# Task to complete:
Within the records below, filter for lines carrying the word "async" and copy them.

# Dataset excerpts:
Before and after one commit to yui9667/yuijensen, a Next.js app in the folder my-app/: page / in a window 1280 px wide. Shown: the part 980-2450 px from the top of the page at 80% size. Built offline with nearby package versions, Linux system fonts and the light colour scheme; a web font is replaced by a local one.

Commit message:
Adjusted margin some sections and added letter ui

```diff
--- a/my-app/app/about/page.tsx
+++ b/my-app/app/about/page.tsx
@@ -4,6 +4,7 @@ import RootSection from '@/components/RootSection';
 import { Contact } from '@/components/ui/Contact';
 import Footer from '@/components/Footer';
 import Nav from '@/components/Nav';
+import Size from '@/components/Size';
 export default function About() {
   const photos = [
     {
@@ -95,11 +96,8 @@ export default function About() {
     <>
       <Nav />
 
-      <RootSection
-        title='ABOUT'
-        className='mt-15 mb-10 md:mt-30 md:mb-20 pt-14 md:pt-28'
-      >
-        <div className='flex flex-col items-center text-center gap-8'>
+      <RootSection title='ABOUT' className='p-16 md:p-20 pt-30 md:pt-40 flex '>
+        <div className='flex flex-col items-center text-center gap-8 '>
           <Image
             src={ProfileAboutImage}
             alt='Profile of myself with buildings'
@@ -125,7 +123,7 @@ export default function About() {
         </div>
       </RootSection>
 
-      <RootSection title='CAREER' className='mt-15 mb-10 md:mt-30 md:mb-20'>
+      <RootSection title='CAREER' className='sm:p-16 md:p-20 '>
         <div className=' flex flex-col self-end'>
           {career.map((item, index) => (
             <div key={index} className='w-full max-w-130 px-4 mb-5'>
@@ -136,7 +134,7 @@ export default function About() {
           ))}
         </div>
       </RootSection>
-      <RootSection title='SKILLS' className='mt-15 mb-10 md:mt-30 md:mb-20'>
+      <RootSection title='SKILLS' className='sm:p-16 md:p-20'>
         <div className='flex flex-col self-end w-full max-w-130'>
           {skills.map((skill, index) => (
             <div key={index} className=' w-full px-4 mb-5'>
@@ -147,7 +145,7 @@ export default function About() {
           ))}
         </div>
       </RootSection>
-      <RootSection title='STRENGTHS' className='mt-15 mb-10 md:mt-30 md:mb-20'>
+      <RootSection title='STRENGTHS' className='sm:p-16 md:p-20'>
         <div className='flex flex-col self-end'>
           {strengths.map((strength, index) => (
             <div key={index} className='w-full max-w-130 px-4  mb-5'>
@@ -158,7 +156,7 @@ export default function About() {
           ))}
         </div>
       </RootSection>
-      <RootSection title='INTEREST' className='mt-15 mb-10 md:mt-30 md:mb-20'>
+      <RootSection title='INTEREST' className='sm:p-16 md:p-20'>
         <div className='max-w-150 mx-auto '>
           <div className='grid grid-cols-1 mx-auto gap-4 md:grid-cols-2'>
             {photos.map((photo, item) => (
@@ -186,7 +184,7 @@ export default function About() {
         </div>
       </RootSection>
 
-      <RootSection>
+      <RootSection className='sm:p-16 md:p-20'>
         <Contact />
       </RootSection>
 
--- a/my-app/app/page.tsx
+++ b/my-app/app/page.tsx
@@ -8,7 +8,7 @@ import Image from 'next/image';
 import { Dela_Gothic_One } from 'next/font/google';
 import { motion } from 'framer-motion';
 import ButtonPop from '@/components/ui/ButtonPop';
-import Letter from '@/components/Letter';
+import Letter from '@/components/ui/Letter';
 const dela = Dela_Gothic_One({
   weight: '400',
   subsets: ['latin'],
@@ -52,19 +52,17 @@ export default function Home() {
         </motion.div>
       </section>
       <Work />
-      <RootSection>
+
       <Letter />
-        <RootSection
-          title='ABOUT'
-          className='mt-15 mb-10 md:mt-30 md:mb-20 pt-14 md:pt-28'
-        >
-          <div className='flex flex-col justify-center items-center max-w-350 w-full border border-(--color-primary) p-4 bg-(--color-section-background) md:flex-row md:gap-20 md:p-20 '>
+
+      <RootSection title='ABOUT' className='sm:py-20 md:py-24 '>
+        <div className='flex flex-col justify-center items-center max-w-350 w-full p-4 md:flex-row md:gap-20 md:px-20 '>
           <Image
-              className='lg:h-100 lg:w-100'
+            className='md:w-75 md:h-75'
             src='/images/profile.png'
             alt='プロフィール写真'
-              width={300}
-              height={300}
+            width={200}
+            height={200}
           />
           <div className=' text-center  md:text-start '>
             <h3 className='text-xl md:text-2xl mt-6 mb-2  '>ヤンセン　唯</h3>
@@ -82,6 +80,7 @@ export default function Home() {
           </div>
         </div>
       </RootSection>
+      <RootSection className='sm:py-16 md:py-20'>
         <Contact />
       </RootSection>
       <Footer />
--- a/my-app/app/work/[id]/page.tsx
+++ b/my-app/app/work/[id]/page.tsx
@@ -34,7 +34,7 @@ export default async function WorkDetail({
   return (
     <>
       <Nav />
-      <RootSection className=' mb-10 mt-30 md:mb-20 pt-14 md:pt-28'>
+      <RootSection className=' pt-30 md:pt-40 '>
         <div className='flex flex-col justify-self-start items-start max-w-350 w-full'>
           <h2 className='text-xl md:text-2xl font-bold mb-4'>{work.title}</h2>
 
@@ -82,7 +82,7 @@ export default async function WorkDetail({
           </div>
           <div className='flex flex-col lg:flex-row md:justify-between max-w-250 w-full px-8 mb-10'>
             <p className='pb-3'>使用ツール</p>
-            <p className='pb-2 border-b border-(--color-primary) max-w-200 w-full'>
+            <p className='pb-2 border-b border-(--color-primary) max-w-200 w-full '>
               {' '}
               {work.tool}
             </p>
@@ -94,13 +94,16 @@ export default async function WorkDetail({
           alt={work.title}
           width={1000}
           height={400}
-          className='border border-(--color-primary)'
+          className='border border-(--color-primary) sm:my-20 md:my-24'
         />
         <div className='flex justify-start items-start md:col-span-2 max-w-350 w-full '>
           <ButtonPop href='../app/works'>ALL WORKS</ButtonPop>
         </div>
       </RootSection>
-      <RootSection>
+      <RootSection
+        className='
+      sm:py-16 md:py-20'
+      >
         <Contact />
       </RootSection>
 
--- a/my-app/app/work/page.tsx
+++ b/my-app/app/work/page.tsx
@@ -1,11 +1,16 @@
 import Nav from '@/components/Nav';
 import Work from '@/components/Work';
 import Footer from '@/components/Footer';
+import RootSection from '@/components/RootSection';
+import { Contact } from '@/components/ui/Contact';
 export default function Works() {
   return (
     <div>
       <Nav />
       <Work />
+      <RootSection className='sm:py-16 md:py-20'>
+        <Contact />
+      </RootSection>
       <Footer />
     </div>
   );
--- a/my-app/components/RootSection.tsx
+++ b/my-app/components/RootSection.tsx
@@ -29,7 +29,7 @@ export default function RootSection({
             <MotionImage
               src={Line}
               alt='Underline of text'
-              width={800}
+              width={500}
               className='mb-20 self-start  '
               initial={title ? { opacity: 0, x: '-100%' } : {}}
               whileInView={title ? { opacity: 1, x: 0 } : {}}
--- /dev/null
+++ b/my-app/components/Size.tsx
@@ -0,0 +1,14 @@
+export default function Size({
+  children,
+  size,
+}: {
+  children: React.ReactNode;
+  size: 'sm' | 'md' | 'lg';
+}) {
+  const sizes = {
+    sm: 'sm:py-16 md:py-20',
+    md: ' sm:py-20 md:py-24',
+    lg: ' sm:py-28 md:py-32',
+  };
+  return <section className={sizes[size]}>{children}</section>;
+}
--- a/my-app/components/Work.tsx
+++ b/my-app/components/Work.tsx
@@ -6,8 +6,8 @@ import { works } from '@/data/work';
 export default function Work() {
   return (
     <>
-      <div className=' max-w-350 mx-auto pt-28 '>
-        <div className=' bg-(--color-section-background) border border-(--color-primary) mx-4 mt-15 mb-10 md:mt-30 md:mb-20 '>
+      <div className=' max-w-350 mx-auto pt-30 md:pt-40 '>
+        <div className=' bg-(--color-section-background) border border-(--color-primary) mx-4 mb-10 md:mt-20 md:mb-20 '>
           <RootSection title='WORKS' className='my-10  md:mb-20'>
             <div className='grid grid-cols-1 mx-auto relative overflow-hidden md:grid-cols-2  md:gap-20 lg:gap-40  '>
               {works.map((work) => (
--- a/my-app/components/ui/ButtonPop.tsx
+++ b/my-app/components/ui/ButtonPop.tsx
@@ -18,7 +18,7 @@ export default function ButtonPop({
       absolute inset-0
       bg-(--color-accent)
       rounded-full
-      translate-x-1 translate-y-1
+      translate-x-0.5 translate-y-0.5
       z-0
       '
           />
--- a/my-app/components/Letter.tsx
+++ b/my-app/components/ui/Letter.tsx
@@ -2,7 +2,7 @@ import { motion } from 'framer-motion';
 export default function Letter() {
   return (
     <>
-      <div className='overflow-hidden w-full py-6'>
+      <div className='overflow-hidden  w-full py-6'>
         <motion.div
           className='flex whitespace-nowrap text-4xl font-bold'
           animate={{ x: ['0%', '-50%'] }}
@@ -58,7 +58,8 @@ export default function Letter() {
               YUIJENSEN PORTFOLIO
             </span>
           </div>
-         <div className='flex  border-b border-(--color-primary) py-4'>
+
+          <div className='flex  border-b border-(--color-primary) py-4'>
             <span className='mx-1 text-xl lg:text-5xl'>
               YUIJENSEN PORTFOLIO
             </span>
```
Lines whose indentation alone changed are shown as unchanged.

# Response to this task:
@@ -34,7 +34,7 @@ export default async function WorkDetail({
@@ -82,7 +82,7 @@ export default async function WorkDetail({
@@ -94,13 +94,16 @@ export default async function WorkDetail({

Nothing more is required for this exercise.